Copy out every line of the records in which "column" can be found.

(Edit difference data)
———
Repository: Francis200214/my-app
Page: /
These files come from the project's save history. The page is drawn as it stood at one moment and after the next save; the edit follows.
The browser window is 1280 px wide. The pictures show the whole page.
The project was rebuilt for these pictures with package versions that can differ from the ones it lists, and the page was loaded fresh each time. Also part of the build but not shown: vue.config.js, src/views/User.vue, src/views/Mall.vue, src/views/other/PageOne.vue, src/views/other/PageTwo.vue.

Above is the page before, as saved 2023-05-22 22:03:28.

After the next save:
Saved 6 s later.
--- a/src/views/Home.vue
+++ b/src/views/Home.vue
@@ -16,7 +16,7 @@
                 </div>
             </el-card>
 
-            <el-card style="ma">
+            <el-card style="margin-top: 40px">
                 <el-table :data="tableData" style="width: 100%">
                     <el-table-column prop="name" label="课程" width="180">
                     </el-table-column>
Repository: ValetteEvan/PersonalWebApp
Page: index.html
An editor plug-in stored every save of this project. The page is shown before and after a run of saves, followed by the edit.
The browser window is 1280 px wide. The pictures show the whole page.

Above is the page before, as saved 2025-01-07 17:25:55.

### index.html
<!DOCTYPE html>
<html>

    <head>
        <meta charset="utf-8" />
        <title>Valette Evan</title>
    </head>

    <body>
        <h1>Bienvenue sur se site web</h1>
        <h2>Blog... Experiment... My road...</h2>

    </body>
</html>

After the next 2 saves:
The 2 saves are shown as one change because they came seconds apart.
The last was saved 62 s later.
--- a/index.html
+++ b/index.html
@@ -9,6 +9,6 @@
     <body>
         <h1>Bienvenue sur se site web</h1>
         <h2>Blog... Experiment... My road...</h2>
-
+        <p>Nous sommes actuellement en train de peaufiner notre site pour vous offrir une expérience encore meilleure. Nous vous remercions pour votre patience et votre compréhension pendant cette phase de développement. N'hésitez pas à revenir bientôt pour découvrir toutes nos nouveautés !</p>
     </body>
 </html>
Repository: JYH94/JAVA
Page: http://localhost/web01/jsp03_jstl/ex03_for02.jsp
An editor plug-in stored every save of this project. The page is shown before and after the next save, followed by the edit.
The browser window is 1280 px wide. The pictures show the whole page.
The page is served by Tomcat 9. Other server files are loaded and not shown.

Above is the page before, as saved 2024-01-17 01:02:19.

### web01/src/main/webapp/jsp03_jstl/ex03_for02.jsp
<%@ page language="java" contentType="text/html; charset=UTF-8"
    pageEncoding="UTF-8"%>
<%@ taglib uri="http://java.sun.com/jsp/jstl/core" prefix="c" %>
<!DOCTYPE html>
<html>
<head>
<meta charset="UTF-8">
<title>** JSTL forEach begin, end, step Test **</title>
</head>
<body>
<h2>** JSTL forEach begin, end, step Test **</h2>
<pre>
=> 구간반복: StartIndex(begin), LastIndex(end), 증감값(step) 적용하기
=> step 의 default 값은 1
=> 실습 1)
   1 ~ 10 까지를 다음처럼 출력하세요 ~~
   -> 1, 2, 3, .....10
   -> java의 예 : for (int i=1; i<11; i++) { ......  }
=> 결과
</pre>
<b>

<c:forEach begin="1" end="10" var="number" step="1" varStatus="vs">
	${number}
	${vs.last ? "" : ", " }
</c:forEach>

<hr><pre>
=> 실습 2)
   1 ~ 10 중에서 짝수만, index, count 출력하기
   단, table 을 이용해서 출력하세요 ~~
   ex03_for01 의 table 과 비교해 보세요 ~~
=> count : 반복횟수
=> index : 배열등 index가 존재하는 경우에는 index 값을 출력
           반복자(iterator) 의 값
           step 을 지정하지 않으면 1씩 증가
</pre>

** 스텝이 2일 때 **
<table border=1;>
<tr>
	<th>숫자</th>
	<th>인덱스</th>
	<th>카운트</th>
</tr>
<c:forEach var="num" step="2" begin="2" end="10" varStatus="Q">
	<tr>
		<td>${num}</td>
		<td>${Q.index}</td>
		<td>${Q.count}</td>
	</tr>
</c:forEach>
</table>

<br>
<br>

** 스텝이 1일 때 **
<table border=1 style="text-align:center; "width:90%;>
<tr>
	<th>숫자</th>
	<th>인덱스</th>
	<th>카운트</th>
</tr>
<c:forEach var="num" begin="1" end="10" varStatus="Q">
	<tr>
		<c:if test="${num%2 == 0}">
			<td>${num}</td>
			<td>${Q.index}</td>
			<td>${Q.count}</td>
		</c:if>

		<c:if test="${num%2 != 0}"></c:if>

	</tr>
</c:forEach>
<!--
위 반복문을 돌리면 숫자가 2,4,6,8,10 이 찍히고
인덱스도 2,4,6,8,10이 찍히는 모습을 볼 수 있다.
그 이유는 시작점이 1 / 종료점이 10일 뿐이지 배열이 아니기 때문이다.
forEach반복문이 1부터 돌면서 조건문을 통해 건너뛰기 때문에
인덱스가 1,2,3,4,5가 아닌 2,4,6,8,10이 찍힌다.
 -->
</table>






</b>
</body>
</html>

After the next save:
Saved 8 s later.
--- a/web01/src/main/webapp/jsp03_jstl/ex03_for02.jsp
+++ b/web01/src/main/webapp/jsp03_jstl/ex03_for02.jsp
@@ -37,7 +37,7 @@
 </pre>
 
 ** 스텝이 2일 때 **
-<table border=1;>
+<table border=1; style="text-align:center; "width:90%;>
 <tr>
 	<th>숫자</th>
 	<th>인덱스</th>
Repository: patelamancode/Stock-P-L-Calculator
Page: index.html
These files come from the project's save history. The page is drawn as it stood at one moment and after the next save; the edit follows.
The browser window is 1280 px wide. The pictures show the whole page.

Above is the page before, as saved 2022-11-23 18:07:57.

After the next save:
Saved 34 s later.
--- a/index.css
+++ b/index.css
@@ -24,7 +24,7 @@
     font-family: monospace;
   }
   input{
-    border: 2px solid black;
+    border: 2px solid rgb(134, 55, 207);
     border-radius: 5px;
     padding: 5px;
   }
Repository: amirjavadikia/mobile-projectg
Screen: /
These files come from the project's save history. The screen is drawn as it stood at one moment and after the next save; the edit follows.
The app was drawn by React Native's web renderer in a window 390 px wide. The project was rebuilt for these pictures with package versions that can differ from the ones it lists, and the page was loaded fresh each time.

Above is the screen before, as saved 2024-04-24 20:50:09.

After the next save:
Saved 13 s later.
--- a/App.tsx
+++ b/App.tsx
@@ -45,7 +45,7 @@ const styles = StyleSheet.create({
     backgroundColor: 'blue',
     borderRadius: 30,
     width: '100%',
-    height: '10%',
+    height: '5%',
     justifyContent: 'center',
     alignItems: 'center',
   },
———
* SOLUTION TO THIS TASK
                     <el-table-column prop="name" label="课程" width="180">
                     </el-table-column>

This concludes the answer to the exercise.